Instructions to follow >> Search the records below for the string "mailto" and copy each line where it turns up.

Exercise inputs >>
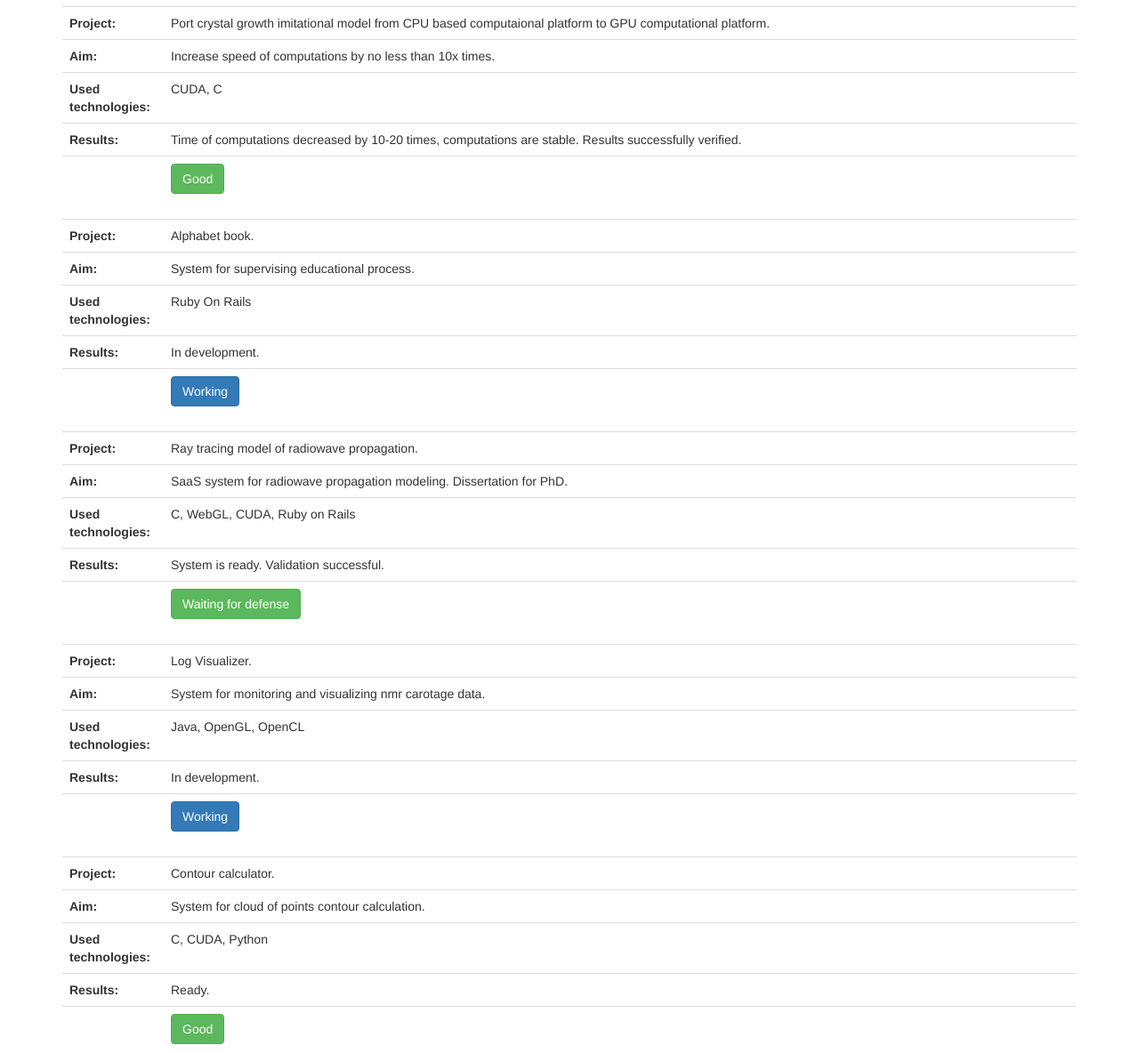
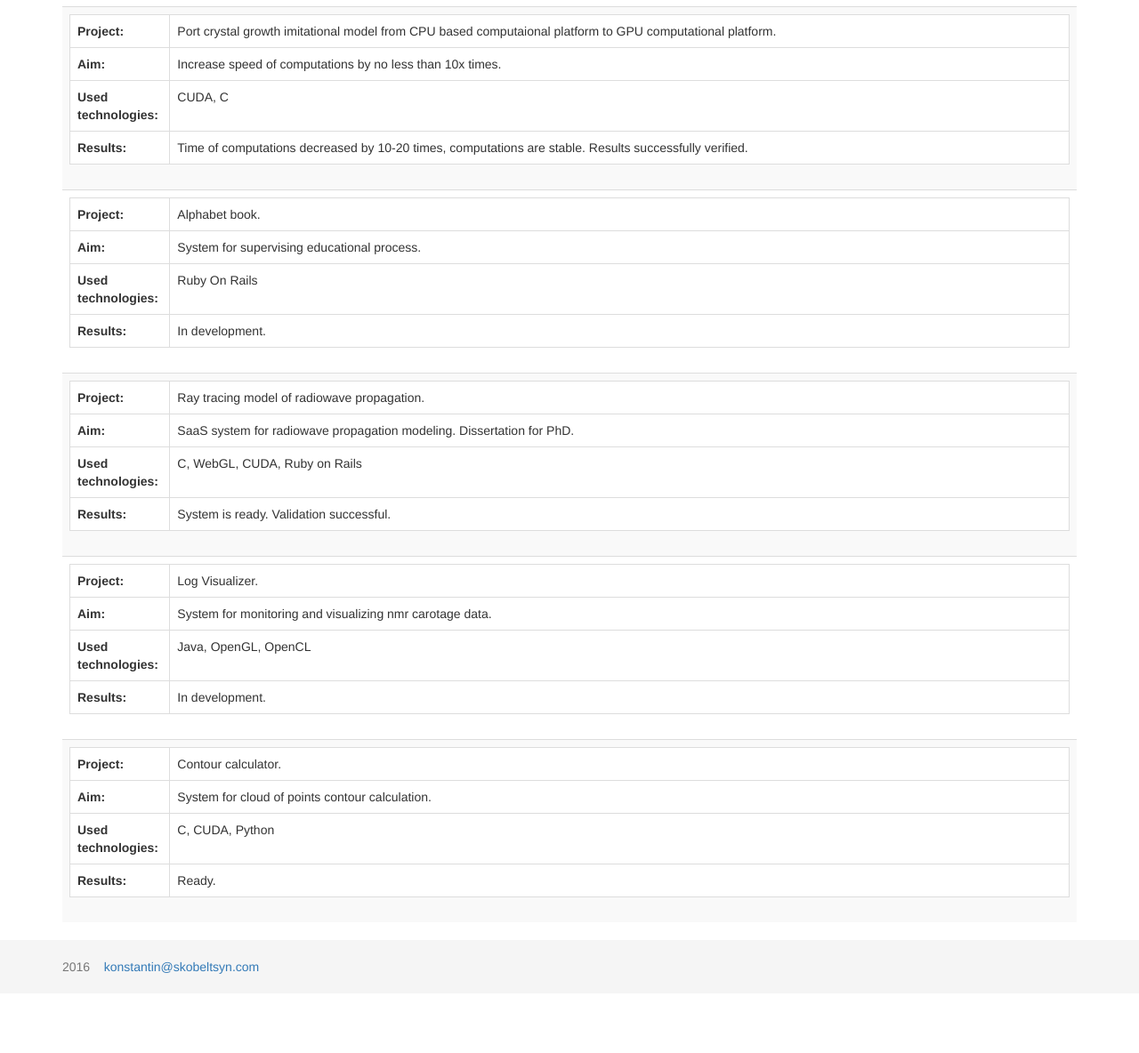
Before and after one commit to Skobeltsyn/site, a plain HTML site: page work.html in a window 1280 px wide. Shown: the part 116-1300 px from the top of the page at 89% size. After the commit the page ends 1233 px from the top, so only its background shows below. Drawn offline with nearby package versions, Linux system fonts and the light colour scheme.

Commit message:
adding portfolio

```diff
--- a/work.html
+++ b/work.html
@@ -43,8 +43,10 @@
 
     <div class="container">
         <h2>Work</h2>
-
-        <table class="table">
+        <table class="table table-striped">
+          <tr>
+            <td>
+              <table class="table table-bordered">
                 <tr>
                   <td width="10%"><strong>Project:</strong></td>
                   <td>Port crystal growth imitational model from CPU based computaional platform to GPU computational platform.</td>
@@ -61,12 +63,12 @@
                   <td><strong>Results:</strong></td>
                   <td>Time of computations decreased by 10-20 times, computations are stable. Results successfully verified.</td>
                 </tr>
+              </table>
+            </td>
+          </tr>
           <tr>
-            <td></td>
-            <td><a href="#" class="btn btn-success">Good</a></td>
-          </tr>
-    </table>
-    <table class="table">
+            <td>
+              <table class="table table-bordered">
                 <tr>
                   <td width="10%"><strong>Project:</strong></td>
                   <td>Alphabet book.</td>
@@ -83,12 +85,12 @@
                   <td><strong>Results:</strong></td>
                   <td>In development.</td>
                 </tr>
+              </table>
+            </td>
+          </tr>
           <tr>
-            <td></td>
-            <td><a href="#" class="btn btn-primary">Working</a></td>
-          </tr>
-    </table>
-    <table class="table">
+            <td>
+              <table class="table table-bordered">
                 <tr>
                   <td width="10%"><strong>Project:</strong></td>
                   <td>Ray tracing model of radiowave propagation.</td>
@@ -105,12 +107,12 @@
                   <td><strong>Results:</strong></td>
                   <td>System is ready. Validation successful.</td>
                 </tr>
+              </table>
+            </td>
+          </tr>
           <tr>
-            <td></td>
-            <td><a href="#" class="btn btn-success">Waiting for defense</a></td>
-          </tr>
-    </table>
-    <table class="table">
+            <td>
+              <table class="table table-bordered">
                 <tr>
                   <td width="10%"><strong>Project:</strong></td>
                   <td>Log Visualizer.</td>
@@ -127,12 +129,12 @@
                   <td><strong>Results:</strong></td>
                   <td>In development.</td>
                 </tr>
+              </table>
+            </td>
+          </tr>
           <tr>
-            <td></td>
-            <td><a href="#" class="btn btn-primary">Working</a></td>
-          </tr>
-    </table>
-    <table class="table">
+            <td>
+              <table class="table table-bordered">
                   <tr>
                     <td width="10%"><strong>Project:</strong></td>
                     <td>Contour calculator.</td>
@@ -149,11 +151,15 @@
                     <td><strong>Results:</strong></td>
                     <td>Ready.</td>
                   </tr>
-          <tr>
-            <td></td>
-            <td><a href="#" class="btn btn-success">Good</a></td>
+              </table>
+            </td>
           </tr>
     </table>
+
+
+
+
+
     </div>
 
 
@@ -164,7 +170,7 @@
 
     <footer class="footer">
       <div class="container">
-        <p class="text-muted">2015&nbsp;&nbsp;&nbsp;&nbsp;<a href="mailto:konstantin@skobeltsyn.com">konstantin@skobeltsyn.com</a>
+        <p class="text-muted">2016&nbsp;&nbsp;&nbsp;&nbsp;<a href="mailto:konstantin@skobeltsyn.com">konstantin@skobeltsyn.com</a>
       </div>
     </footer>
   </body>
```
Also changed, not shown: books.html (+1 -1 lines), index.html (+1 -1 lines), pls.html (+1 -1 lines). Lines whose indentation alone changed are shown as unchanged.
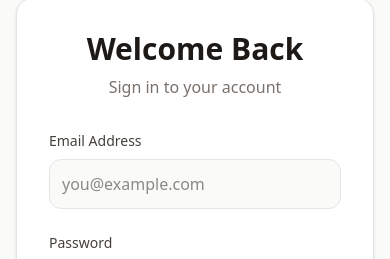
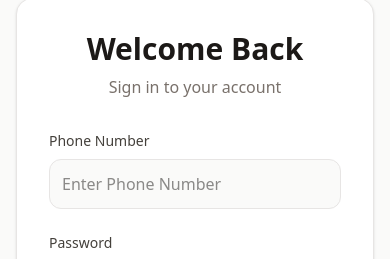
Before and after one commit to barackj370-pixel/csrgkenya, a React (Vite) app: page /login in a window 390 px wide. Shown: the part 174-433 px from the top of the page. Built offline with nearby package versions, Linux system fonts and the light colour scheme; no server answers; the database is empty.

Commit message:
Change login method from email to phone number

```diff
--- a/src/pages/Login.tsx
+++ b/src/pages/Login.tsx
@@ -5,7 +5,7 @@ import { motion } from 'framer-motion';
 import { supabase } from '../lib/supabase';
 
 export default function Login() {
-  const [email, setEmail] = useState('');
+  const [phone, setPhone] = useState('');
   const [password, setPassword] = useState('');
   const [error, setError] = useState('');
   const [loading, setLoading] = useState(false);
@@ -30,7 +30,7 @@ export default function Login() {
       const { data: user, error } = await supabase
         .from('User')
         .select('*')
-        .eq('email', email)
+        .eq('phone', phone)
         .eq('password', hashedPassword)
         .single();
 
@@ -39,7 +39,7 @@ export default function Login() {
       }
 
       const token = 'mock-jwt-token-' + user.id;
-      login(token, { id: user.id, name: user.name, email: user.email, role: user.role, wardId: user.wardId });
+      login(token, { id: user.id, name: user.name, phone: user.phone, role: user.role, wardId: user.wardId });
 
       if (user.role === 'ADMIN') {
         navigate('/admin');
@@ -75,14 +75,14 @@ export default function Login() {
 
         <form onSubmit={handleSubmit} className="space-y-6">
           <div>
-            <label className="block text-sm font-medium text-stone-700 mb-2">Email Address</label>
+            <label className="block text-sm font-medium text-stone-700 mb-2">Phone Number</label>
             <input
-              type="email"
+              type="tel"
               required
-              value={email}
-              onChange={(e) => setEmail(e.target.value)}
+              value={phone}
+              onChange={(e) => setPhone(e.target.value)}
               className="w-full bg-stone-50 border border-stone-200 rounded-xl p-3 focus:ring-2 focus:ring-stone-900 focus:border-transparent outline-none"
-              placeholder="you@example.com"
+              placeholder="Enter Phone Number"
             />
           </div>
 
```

Completed exercise >>
-        <p class="text-muted">2015&nbsp;&nbsp;&nbsp;&nbsp;<a href="mailto:konstantin@skobeltsyn.com">konstantin@skobeltsyn.com</a>
+        <p class="text-muted">2016&nbsp;&nbsp;&nbsp;&nbsp;<a href="mailto:konstantin@skobeltsyn.com">konstantin@skobeltsyn.com</a>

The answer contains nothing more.